The Sparrow family is ready for their trip south for the winter, but Papas wing is hurt and he cannot make the trip. He asks the trees for help. One by one, the mighty, leafy trees of the forest say no! Will any of the trees help Papa Sparrow? What will happen to the selfish trees that turned him away? Discover why some trees lose their leaves in winter in this retelling of a Cherokee pourquoi tale.
When Tree Kangaroo and Koala dig a well to get some water, Tree Kangaroo ends up doing all of the work and Koala ends up with a stumpy tail in this origin story from Australia.
A clever, singing rabbit eats his way through the pea patch until Little Girl snatches him up and he is soon singing a new tune as he plans his escape. With a nod to Brer Rabbit, Pickin Peas is adapted from two folktales collected in Alabama and Virginia. The lively storytelling voice of award-winning author Margaret Read MacDonald, combined with Pat Cummings' bright, bold contemporary illustrations, makes this timeless battle-of-wits an instant classic.
Long ago, when the world was young, the magpies' nests were the envy of all other birds. To help the other birds, Maggie Magpie patiently explained how to build a nest. But some birds were impatient and flew off without listening to all the directions, which is why, to this day, birds' nests come in all different shapes and sizes. This clever retelling of an old English folktale teaches the importance of careful listening.
The greedy Leprechaun King has locked away all the luck in Ireland and the whole country has fallen in to despair. Through clever charades, Fiona outwits the Leprechaun King and restores luck to the land. Luminous illustrations add to the magic and wonder of this original folktale.
What if you were given a locked box as a gift and told to never open it? Pandora received this gift from Zeus, the head of the Greek gods. What could be so important that it needs to be padlocked shut?
Who is the best trickster in Japan? Let the games begin!
Hitchiti legend has it that hummingbirds ate fish. In this pourquoi American Indian tale, you'll hear an explanation of why hummingbirds dine only on nectar today.
In this retelling of the Greek myth, King Midas loves gold more than anything else in the whole world! Or at least, he thinks he loves gold the most.
Keelboat Annie does not like bullies! She does not like bullies one bit! Find out how this tall tale heroine brings her own brand of justice to the South.
Is it better to be a dog without freedom who has his meals provided or a wolf who is free and captures his own food? Read this Aesop's tale and decide.
Can Kanchil, the little mouse deer, trick a few crafty crocodiles with giant teeth?
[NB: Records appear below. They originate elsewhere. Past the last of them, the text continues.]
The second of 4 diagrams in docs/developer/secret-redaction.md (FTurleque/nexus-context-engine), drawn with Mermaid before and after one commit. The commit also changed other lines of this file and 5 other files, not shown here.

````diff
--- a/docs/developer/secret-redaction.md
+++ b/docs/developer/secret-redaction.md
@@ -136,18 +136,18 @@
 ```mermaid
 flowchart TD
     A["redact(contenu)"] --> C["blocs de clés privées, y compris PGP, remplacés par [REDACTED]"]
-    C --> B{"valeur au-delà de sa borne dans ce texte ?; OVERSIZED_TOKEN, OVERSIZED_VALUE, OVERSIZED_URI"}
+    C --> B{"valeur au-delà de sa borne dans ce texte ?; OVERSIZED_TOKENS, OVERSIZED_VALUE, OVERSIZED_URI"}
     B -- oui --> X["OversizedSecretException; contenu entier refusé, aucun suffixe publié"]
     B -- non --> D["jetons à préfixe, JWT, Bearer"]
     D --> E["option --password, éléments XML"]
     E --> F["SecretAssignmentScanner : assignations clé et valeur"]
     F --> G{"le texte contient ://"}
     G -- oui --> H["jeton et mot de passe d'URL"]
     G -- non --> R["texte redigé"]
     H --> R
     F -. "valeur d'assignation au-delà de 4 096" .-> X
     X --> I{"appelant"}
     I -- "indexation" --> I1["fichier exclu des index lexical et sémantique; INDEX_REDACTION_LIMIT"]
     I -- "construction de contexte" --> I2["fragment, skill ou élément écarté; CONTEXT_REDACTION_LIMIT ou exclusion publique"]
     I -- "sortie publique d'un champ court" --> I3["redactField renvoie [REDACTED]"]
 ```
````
This Malaysian trickster tale gives a humorous insight into the difference between right and wrong.
Cowboy hero Pecos Bill has one true love and that is Sluefoot Sue. He first sees her when she is riding a catfish down the Rio Grande.
What happens when two gods from Greek mythology want to rule a town? The townspeople are afraid of a fight between two powerful gods. A contest is set to decide the winner.
Have you ever seen a fluffy bunny tail? They are puffy like cotton balls. Did you know rabbits used to have long tails like squirrels?